Screenshot and code edit data:
-=-=-=-=-

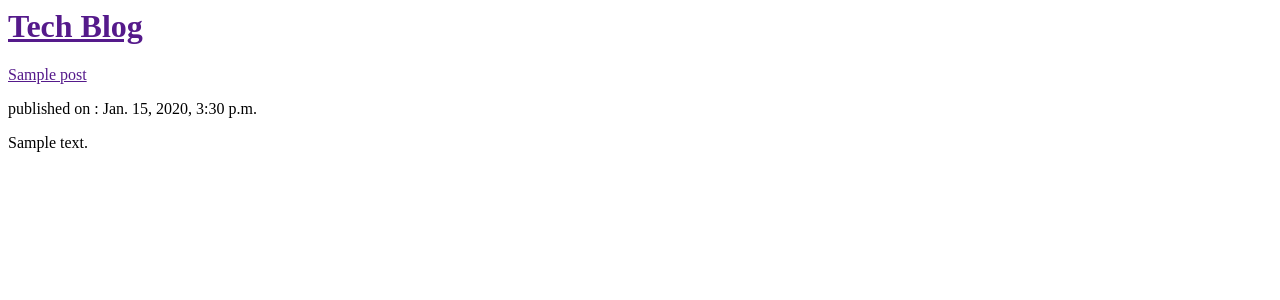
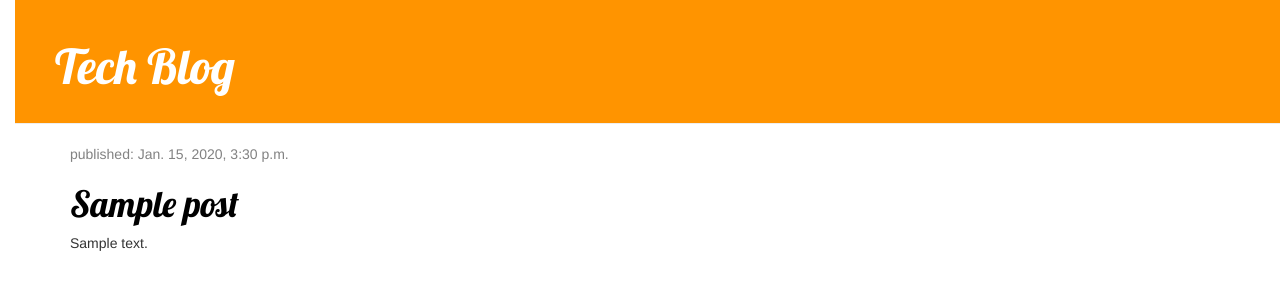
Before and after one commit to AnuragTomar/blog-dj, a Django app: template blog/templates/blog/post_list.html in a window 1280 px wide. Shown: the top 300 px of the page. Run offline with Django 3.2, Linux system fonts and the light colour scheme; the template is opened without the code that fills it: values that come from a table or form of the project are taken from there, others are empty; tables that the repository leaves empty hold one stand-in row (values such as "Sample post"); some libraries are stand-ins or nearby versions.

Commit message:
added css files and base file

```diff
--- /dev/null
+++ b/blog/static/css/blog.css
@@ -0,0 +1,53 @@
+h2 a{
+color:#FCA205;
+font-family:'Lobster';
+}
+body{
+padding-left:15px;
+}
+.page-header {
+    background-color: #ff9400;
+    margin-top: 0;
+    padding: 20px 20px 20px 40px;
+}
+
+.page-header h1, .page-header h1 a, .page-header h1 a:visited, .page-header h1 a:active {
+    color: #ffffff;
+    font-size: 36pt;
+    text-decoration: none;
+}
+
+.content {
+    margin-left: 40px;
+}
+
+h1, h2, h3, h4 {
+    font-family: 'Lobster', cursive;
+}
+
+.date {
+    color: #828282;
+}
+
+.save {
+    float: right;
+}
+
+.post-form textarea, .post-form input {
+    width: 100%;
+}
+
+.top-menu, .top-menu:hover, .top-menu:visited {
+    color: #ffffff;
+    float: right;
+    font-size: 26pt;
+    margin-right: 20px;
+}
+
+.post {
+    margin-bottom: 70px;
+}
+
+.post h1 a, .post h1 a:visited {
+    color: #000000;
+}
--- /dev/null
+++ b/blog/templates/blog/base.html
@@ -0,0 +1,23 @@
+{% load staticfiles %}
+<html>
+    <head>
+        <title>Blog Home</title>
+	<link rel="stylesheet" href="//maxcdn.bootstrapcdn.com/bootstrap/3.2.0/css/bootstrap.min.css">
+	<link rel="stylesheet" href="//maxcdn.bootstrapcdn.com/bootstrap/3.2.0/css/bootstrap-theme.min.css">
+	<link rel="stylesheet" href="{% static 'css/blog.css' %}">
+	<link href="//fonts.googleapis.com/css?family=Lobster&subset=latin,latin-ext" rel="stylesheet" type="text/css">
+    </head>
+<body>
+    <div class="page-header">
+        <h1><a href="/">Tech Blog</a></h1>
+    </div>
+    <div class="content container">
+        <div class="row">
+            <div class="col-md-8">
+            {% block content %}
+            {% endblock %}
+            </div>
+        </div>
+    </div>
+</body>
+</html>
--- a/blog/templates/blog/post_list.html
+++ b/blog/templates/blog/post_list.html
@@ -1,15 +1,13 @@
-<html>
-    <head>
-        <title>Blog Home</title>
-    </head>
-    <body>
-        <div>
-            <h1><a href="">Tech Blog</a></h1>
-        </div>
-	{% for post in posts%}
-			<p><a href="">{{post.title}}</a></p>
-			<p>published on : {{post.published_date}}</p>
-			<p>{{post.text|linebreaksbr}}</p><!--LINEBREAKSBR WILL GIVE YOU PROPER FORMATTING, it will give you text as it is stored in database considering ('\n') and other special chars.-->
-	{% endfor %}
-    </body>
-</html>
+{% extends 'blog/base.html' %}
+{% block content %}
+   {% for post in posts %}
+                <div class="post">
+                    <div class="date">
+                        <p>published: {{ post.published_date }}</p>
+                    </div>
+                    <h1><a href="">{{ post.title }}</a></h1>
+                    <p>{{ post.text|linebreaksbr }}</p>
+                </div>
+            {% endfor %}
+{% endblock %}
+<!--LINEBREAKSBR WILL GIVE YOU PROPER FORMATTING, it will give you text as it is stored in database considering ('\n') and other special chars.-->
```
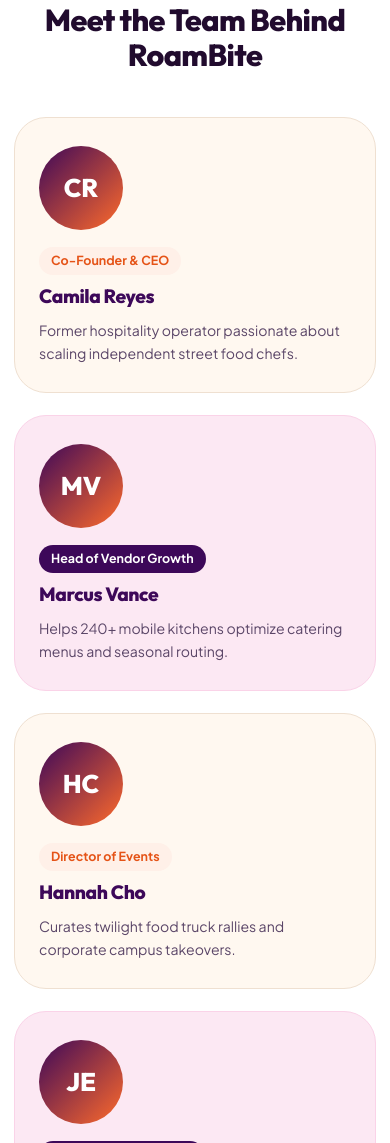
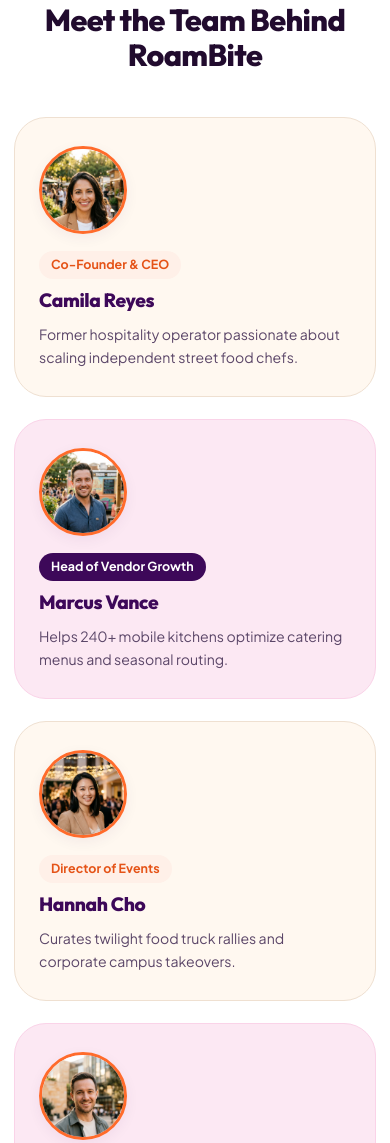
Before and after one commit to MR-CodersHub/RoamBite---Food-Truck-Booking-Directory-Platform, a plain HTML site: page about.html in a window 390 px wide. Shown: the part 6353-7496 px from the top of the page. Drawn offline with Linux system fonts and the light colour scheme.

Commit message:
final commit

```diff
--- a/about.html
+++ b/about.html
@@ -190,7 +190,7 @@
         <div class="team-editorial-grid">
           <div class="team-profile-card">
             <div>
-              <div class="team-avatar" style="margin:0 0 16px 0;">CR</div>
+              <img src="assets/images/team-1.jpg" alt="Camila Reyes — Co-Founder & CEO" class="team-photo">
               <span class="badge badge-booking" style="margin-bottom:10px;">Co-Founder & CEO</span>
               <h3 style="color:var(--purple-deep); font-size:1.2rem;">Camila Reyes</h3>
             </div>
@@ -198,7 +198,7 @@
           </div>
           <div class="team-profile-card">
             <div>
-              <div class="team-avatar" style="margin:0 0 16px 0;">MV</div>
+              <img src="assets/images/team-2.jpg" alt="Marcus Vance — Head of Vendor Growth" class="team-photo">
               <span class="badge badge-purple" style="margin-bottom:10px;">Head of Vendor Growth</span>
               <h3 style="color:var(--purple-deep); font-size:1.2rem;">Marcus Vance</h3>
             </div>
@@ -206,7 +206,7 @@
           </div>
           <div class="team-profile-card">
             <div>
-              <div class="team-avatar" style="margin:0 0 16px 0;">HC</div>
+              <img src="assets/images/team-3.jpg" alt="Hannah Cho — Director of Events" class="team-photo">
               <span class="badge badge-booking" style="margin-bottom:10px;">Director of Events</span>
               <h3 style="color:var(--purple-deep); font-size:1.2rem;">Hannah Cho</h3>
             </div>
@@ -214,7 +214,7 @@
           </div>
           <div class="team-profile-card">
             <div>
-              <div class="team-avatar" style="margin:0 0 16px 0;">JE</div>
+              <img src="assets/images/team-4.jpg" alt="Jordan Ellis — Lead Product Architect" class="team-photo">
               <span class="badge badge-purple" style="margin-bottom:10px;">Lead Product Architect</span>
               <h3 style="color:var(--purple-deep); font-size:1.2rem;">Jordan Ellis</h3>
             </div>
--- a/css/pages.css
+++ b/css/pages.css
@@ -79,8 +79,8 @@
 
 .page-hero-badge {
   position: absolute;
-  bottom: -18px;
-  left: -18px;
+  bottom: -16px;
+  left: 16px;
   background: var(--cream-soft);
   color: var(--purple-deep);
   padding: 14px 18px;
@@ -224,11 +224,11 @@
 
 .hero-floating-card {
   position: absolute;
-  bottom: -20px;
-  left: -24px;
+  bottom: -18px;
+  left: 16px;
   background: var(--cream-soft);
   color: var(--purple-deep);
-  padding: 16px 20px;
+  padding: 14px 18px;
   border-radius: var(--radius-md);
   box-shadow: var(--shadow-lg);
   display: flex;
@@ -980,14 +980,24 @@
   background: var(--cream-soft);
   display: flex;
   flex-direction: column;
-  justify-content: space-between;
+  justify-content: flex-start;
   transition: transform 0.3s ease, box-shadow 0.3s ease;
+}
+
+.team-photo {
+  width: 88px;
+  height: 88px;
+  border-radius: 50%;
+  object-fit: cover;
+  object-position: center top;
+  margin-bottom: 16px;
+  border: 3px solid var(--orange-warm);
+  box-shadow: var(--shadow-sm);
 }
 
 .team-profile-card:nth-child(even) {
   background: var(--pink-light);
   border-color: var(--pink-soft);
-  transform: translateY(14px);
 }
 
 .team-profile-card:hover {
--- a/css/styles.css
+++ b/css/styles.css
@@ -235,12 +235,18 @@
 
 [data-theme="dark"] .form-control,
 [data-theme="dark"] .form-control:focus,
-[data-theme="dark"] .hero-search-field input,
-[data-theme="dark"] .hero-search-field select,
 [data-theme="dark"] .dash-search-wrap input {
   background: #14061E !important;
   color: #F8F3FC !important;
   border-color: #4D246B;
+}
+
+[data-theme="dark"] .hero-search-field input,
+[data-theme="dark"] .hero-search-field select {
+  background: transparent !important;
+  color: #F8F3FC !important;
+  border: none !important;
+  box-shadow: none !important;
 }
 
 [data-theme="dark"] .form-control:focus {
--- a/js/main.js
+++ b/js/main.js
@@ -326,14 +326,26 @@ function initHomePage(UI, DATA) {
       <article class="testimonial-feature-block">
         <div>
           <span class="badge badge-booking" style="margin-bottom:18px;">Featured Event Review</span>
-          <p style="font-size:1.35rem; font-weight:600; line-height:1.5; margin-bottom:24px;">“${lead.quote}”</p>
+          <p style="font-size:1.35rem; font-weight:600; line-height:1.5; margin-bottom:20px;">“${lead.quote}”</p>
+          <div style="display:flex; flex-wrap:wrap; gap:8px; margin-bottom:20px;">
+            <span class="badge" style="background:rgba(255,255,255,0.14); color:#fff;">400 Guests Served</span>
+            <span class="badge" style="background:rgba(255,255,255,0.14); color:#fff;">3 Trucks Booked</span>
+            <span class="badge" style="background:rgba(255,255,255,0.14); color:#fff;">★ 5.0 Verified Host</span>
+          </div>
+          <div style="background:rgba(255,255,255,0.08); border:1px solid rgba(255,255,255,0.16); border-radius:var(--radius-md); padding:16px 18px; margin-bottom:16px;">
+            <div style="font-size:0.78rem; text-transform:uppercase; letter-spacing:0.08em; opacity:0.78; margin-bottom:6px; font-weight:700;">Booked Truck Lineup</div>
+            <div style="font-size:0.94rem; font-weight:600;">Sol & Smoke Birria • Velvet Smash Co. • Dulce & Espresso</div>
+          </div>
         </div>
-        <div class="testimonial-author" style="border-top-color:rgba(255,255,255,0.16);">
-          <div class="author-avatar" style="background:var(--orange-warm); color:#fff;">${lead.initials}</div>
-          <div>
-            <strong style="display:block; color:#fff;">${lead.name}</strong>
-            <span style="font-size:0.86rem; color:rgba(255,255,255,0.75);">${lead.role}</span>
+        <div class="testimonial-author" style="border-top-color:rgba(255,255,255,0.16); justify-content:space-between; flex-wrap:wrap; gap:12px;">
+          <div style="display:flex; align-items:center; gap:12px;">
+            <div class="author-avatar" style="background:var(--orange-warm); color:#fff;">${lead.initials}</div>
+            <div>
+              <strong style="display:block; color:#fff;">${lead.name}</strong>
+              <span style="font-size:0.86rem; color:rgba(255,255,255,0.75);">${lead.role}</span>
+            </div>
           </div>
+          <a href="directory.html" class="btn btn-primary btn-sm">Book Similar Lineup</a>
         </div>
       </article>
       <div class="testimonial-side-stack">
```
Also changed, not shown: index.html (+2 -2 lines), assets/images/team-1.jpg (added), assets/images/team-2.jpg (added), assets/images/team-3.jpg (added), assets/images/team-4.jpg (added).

-=-=-=-=-

* _YOUR GOAL_: Wherever a line in the entries holds "display", copy that line.

* _YOUR SOLUTION_:
   display: flex;
   display: flex;
+          <div style="display:flex; flex-wrap:wrap; gap:8px; margin-bottom:20px;">
-            <strong style="display:block; color:#fff;">${lead.name}</strong>
+          <div style="display:flex; align-items:center; gap:12px;">
+              <strong style="display:block; color:#fff;">${lead.name}</strong>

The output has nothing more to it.